The conventional view

Although there is no agreement on the nature of glacier-ocean interactions during D-O and Heinrich events, one widely held view maintains that ocean-climate changes were forced by oscillatory internal dynamics of glaciers flowing into the northern North Atlantic. Recurring surges or collapses of those glaciers are thought to have caused repeated and rapid increases in the flux of icebergs (i.e. freshwater) into the ocean. The sudden flow and subsequent melting of the icebergs in convecting regions north and south of Iceland is presumed to have lowered ocean surface salinities enough to force ocean circulation across a threshold, induce a hysteresis behaviour, and abruptly reduce or shut down North Atlantic Deep Water (NADW) formation (e.g. Broecker,

Figure 24.1 Locations of cores mentioned in the text.

1994; Ganopolski & Rahmstorf, 2001; Rahmstorf, 2002). Results of modelling experiments suggest that an increase in freshwater flux from 0.03 Sv (D-O cycles) to 0.15 Sv (Heinrich events) would have been sufficient to alter deep circulation and lower temperatures in the northern North Atlantic and surrounding regions by a few to several degrees C (Ganopolski & Rahmstorf, 2001; Weaver et al., 2001). The modelled temperatures are broadly consistent with those of palaeoclimate records from the glacial North Atlantic (Cacho et al., 1999; van Kreveld et al., 2000; Landis et al., 2004).

The key pieces of evidence that formed the basis for the glacial instability concept came from North Atlantic deep-sea records of IRD concentrations and surface salinities.

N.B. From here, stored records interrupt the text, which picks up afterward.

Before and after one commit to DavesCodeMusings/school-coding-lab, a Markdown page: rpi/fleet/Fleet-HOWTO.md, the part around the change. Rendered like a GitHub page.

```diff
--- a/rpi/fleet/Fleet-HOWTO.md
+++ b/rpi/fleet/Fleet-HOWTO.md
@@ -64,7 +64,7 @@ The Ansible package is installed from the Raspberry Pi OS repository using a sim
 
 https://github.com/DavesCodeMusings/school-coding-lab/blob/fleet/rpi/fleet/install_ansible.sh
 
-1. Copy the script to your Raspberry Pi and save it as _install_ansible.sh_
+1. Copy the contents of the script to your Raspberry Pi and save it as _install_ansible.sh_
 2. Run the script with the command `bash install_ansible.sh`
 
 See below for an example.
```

Marked increases in IRD concentrations accompany the cold phases of each D-O cycle and even larger increases in IRD coincide with Heinrich events (Fig. 24.2). Petrological and geochemical tracers in IRD indicate that Heinrich icebergs were produced mainly by massive collapses of Laurentide ice in the Hudson Bay region (Grousset et al., 2001; Hemming, 2004; Figs 24.2 & 24.3). For the D-O cycles an Icelandic source is well documented and geochemical fingerprinting may implicate sources in Europe as well.

Large reductions in surface salinity during the IRD maxima in both series are suggested by planktonic and dynocyst census counts, measurements of planktonic Mg/Ca ratios, and measurements of planktonic oxygen isotopes. Although estimating salinity anomalies is notoriously difficult, values of up to -4 per mil have been suggested for Heinrich events and -1 to -2 per mil for cold phases of D-O cycles (Cayre et al., 1999; de Vernal & HillaireMarcel, 2000, van Kreveld et al., 2000). Based on results of modelling experiments, those values would have been sufficient to reduce or shut down NADW formation (e.g. Ganopolanski & Rahmstorf, 2001).

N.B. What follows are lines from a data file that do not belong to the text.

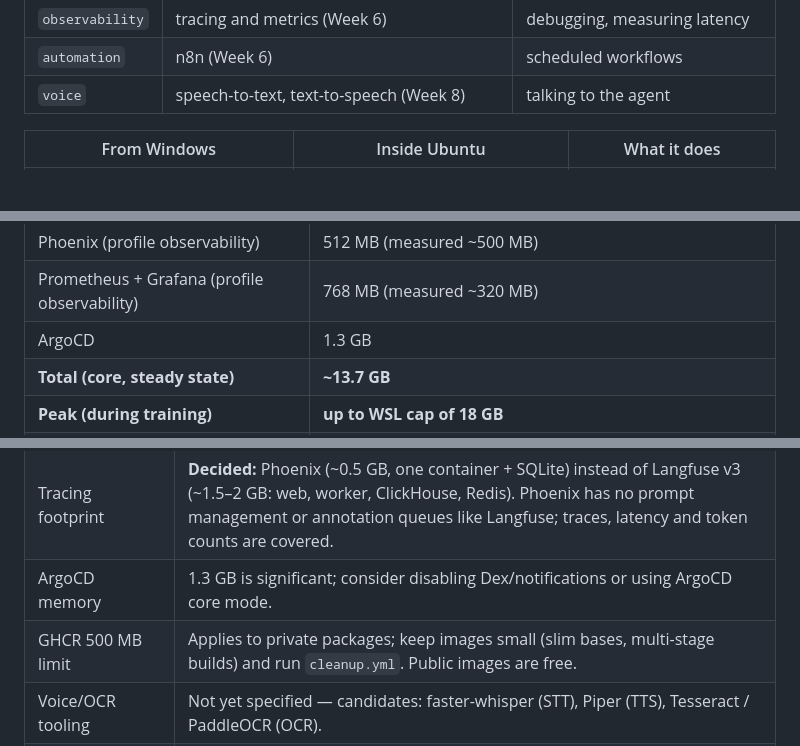
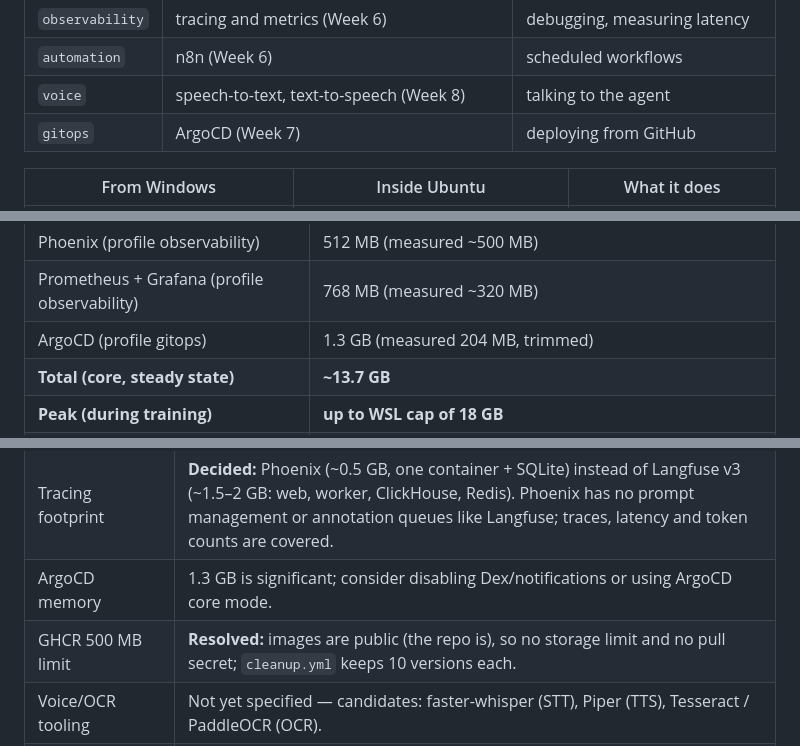
Before and after one commit to nixvarghese01/k8s-ai-agent-platform, a Markdown page: README.md, 3 parts joined by grey strips. GitHub-like rendering; blank space fills up the shorter version.

```diff
--- a/README.md
+++ b/README.md
@@ -379,6 +381,7 @@ After [`05-on-demand-services.sh`](infra/scripts/host/05-on-demand-services.sh)
 | `observability` | tracing and metrics (Week 6) | debugging, measuring latency |
 | `automation` | n8n (Week 6) | scheduled workflows |
 | `voice` | speech-to-text, text-to-speech (Week 8) | talking to the agent |
+| `gitops` | ArgoCD (Week 7) | deploying from GitHub |
 
 | From Windows | Inside Ubuntu | What it does |
 |---|---|---|
@@ -715,7 +724,7 @@ Deploys to laptop k3s
 | n8n (profile automation) | 512 MB (measured ~380 MB) |
 | Phoenix (profile observability) | 512 MB (measured ~500 MB) |
 | Prometheus + Grafana (profile observability) | 768 MB (measured ~320 MB) |
-| ArgoCD | 1.3 GB |
+| ArgoCD (profile gitops) | 1.3 GB (measured 204 MB, trimmed) |
 | **Total (core, steady state)** | **~13.7 GB** |
 | **Peak (during training)** | **up to WSL cap of 18 GB** |
 | **Headroom inside WSL at steady state** | **~4.3 GB** |
@@ -923,7 +935,7 @@ On the reference machine (i7-9850H) the 80% cap slowed a short Ollama reply from
 | Ollama placement | **Decided:** WSL host (systemd), reached by pods at `http://ollama.llm.svc.cluster.local:11434`. Trade-off: ArgoCD doesn't manage Ollama; its settings live in [`03-ollama-config.sh`](infra/scripts/host/03-ollama-config.sh). The `10.42.0.1` address in `llm/ollama-host.yaml` assumes k3s's default pod network on a single node. |
 | Tracing footprint | **Decided:** Phoenix (~0.5 GB, one container + SQLite) instead of Langfuse v3 (~1.5–2 GB: web, worker, ClickHouse, Redis). Phoenix has no prompt management or annotation queues like Langfuse; traces, latency and token counts are covered. |
 | ArgoCD memory | 1.3 GB is significant; consider disabling Dex/notifications or using ArgoCD core mode. |
-| GHCR 500 MB limit | Applies to private packages; keep images small (slim bases, multi-stage builds) and run `cleanup.yml`. Public images are free. |
+| GHCR 500 MB limit | **Resolved:** images are public (the repo is), so no storage limit and no pull secret; `cleanup.yml` keeps 10 versions each. |
 | Voice/OCR tooling | Not yet specified — candidates: faster-whisper (STT), Piper (TTS), Tesseract / PaddleOCR (OCR). |
 | Email/Calendar access | Requires OAuth credentials for the chosen provider; store as Kubernetes Secrets. |
 | 3B model quality | `qwen2.5:3b` (`chat-tools`) calls tools reliably once the prompt gives explicit steps and the tools tolerate wrong paths; `llama3.2:3b` is weaker. Still seen: answers padded with loose summary, and the odd unneeded tool call. Re-test after changing the model or prompt (the `make status` agent and RAG checks, or the questions in 6.10 and 6.12). |
```
Also changed, not shown: other parts of README.md (+38 -28 lines), docs/notes/README.md (+1 -0 lines), docs/notes/week-07.md (added, +31 -0 lines), docs/screenshots/actions.png (added), docs/screenshots/argocd.png (added), 3 other files.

To explain the oscillatory dynamics required by the glacier instability concept, MacAyeal (1993a) proposed a free oscillation mechanism that has come to be known as the binge-purge model. A large glacier or ice sheet frozen to bedrock will slowly build up during the binge phase. The purge phase (i.e. the Heinrich event)

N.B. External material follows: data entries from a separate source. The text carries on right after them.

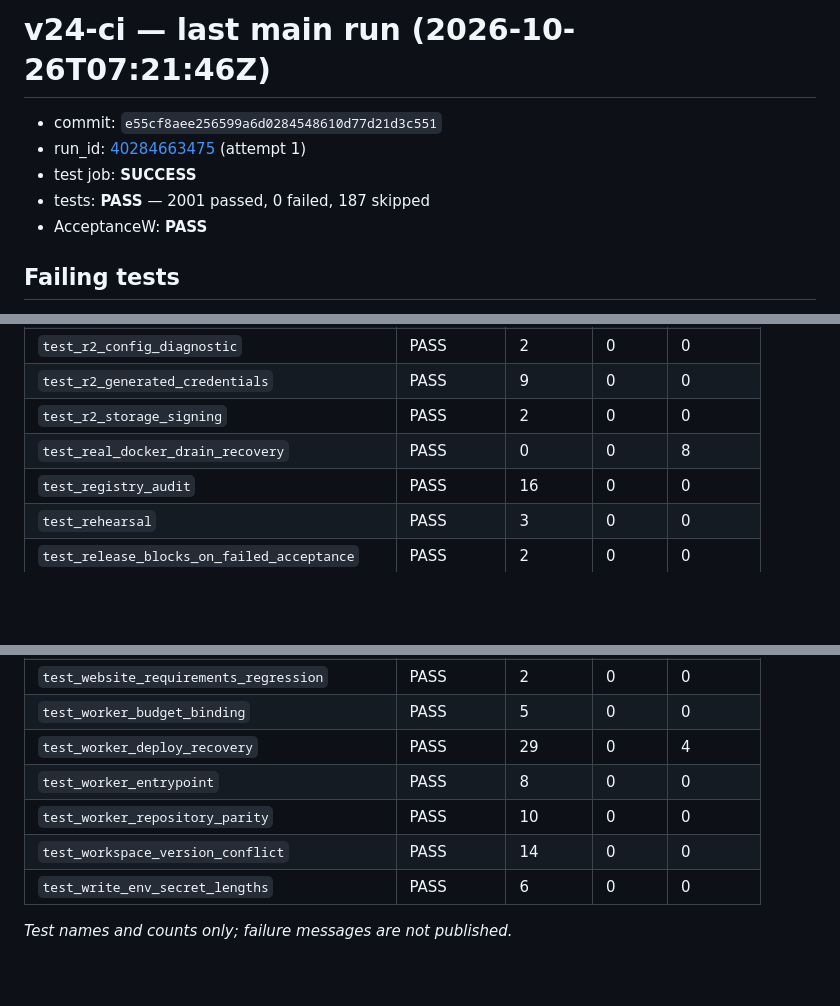
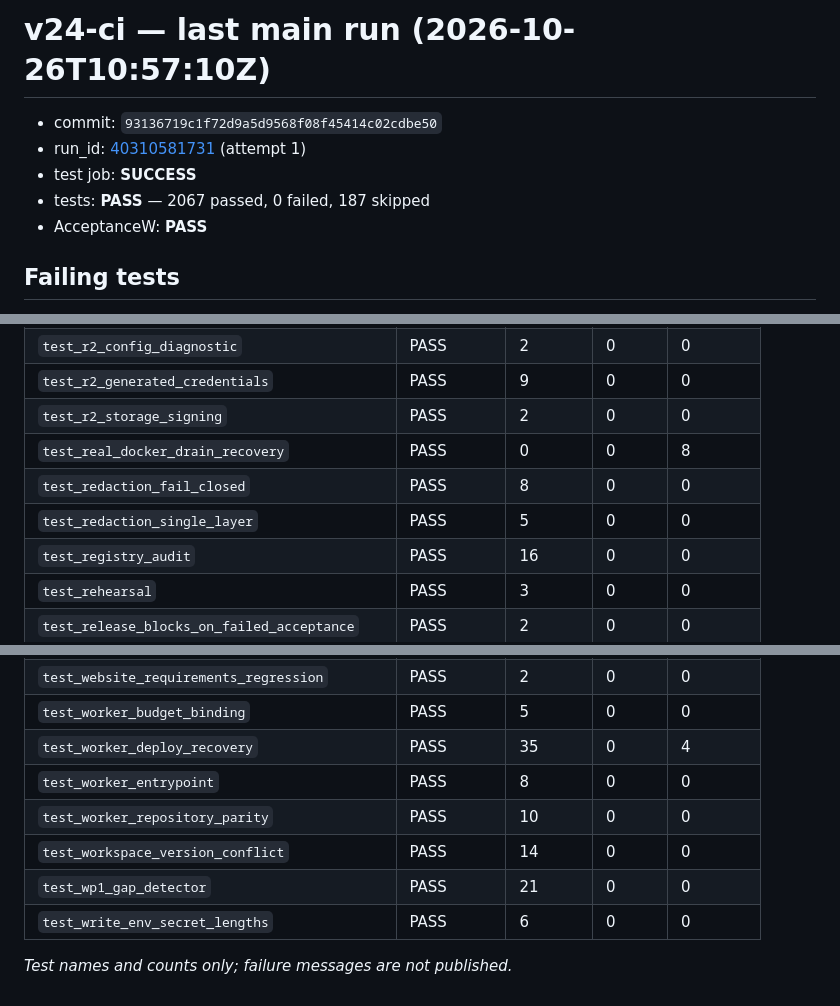
Before and after one commit to Shayfly/desktop-tutorial, a Markdown page: smoke/ci-last-run.md, 3 parts joined by grey strips. Drawn GitHub-style; blank space fills up the shorter version.

Commit message:
chore: v24-ci results

```diff
--- a/smoke/ci-last-run.md
+++ b/smoke/ci-last-run.md
@@ -1,9 +1,9 @@
-# v24-ci — last main run (2026-10-26T07:21:46Z)
+# v24-ci — last main run (2026-10-26T10:57:10Z)
 
-- commit: `e55cf8aee256599a6d0284548610d77d21d3c551`
-- run_id: [40284663475](https://github.com/Shayfly/desktop-tutorial/actions/runs/40284663475) (attempt 1)
+- commit: `93136719c1f72d9a5d9568f08f45414c02cdbe50`
+- run_id: [40310581731](https://github.com/Shayfly/desktop-tutorial/actions/runs/40310581731) (attempt 1)
 - test job: **SUCCESS**
-- tests: **PASS** — 2001 passed, 0 failed, 187 skipped
+- tests: **PASS** — 2067 passed, 0 failed, 187 skipped
 - AcceptanceW: **PASS**
 
 ## Failing tests
@@ -173,6 +176,8 @@
 | `test_r2_generated_credentials` | PASS | 9 | 0 | 0 |
 | `test_r2_storage_signing` | PASS | 2 | 0 | 0 |
 | `test_real_docker_drain_recovery` | PASS | 0 | 0 | 8 |
+| `test_redaction_fail_closed` | PASS | 8 | 0 | 0 |
+| `test_redaction_single_layer` | PASS | 5 | 0 | 0 |
 | `test_registry_audit` | PASS | 16 | 0 | 0 |
 | `test_rehearsal` | PASS | 3 | 0 | 0 |
 | `test_release_blocks_on_failed_acceptance` | PASS | 2 | 0 | 0 |
@@ -235,10 +240,11 @@
 | `test_visual_qa` | PASS | 5 | 0 | 2 |
 | `test_website_requirements_regression` | PASS | 2 | 0 | 0 |
 | `test_worker_budget_binding` | PASS | 5 | 0 | 0 |
-| `test_worker_deploy_recovery` | PASS | 29 | 0 | 4 |
+| `test_worker_deploy_recovery` | PASS | 35 | 0 | 4 |
 | `test_worker_entrypoint` | PASS | 8 | 0 | 0 |
 | `test_worker_repository_parity` | PASS | 10 | 0 | 0 |
 | `test_workspace_version_conflict` | PASS | 14 | 0 | 0 |
+| `test_wp1_gap_detector` | PASS | 21 | 0 | 0 |
 | `test_write_env_secret_lengths` | PASS | 6 | 0 | 0 |
 
 _Test names and counts only; failure messages are not published._
```
Also changed, not shown: other parts of smoke/ci-last-run.md (+4 -1 lines).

occurs when geothermal heat melts the basal sediment and produces a lubricated discharge pathway. The model produced massive collapses of the ice every 7000 yr, agreeing reasonably well with the observed timing of Heinrich events. In a more elaborate development of the model, Greve & MacAyeal (1996) found that free oscillations from 1000 to 10,000 yr could occur within a large ice sheet, thereby potentially providing an explanation for both Heinrich events and the faster-paced D-O cycles.

Was this article helpful?

0 0

Post a comment